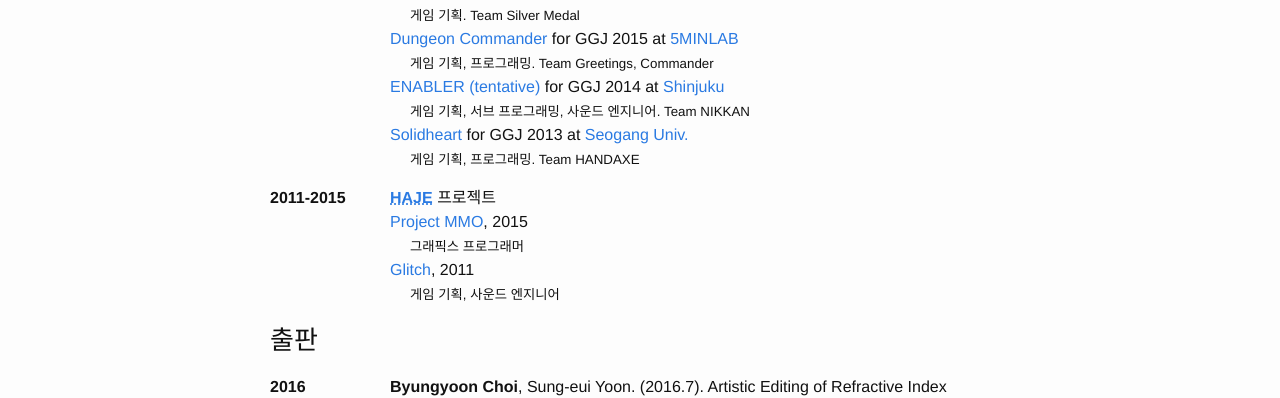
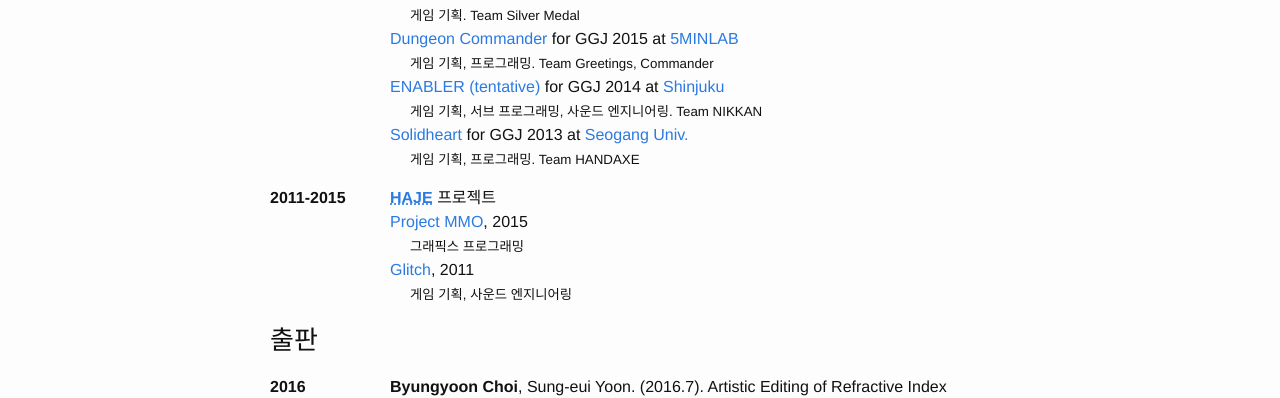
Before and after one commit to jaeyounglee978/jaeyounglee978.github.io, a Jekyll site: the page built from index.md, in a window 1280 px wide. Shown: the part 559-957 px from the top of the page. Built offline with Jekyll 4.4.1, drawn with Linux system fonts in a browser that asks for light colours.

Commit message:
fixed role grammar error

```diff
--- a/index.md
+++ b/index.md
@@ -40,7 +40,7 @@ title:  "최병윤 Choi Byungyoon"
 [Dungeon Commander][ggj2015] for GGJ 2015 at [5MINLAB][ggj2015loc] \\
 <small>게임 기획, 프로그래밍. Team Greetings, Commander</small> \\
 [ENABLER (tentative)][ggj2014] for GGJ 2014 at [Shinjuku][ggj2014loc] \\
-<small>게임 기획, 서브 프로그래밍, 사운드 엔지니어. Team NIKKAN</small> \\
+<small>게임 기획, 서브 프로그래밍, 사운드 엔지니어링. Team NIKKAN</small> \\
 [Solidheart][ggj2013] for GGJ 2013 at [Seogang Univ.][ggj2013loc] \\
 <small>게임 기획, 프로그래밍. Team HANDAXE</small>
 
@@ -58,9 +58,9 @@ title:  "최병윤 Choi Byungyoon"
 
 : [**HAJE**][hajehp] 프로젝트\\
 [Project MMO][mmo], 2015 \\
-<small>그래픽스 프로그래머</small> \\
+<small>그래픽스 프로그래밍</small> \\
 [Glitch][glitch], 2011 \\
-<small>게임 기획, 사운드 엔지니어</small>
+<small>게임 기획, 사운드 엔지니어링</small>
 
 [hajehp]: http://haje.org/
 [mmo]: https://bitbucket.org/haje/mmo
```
-=-=-=-=-
Search the data for the string "hajehp". List each line that has it.

 : [**HAJE**][hajehp] 프로젝트\\
 [hajehp]: http://haje.org/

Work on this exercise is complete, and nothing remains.